Lizal commented on Europe’s debt crisis, Czech economic developments and the monetary-policy outlook in an interview in Prague yesterday.
On debt crisis and banking union:
“The main goal of efforts in Europe is to install a credible lender of last resort, because the governments in the troubled countries cannot fulfill this function.
‘‘This means more involvement in public budgets. If this cannot be performed directly by the governments, what is needed is to find another possibility of doing it from public budgets.
‘‘The primary goal is to break the link between the banking sector holding problematic government debt, and the public sector which, because of its own problems, isn’t able to rescue the banking sector.
‘‘The risks from proposals for a banking union are that they’re not presented in a complete form. The proposal addressing the issue of relations between the home and host regulators include potential risks. For instance, the European regulator is seen having different powers than the national regulators, while the national regulators will still carry the fiscal responsibility for eventual problems.
‘‘Our view is that the proposal should be presented in a complete form to allow analysis of all potential benefits, risks and costs.
‘‘Unequal positions of the regulatory authorities inside and outside the euro zone could create situations in which the monetary-union bloc could outvote those outside the bloc.
‘‘Moreover, views of what are systemically important banks will differ in a small, open economy and in a larger economy. If there is an institution that might not be seen as systemically important for the European regulator, its subsidiary may be seen as systemically important in the Czech Republic or some other similar country.
‘‘What I consider crucial for financial stability is that the banking group not only meets the requirements overall, but that it also meets the requirements in every country where it has operations.’’
On Czech economy and monetary policy:
‘‘We are trying to communicate that the economic situation isn’t as pessimistic as may be perceived by the public or the companies.
‘‘The latest step to lower the interest rates was reflected in the market interest rates. To me, the effect was there, and the transmission mechanism is working even with the current low rates.

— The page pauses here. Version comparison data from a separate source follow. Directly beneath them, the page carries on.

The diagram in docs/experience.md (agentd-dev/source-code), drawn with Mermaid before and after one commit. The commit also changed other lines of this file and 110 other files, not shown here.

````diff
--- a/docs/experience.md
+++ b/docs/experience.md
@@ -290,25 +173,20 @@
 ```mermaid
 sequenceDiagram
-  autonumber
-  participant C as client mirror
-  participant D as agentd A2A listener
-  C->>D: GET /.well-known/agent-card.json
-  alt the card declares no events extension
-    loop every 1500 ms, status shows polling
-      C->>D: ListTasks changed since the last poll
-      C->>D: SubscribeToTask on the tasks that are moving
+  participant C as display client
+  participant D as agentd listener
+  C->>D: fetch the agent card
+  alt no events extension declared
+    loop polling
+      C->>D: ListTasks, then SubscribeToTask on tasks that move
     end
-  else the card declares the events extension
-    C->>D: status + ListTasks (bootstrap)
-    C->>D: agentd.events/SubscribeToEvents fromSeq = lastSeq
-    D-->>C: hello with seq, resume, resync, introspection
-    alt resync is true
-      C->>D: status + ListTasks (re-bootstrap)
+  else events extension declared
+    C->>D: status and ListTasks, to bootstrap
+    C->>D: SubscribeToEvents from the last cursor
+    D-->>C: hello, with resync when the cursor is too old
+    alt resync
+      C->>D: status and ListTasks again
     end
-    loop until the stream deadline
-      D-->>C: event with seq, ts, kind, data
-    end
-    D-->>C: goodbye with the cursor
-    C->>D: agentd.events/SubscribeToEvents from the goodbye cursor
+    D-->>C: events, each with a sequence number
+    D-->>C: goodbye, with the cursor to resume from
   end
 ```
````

‘‘Our decision was in line with the central bank’s forecast, and the effect was also in line with the impact that was assumed in the forecast.
‘‘The current forecast assumes another rate reduction. I don’t think the next forecast will be dramatically different from the current one. This means there shouldn’t be a change in the trend, although there may be a change in the timing.
‘‘If the new forecast isn’t very different from the previous one, then more relaxed monetary conditions will probably be warranted.
‘‘The transmission mechanism has been working so far, so I don’t see a reason not to use interest rates again, if we agree that it is needed. For me, zero rates aren’t a problem. It is neither a psychological nor a technical barrier.
‘‘My perception is that extra policy measures should be used when the main tool cannot be used anymore. And we still can use it.
‘‘The foreign-exchange channel seems to be the next most effective instrument in terms of an impact on prices and in terms of relaxing monetary conditions. It is also an instrument that we know the best, an instrument that is the easiest to monitor and regulate.
‘‘Inflation expectations are anchored near the inflation target, which reflects the credibility of the monetary policy.’’
To contact the reporters on this story: Peter Laca in Prague at firstname.lastname@example.org;
To contact the editor responsible for this story: Balazs Penz at email@example.com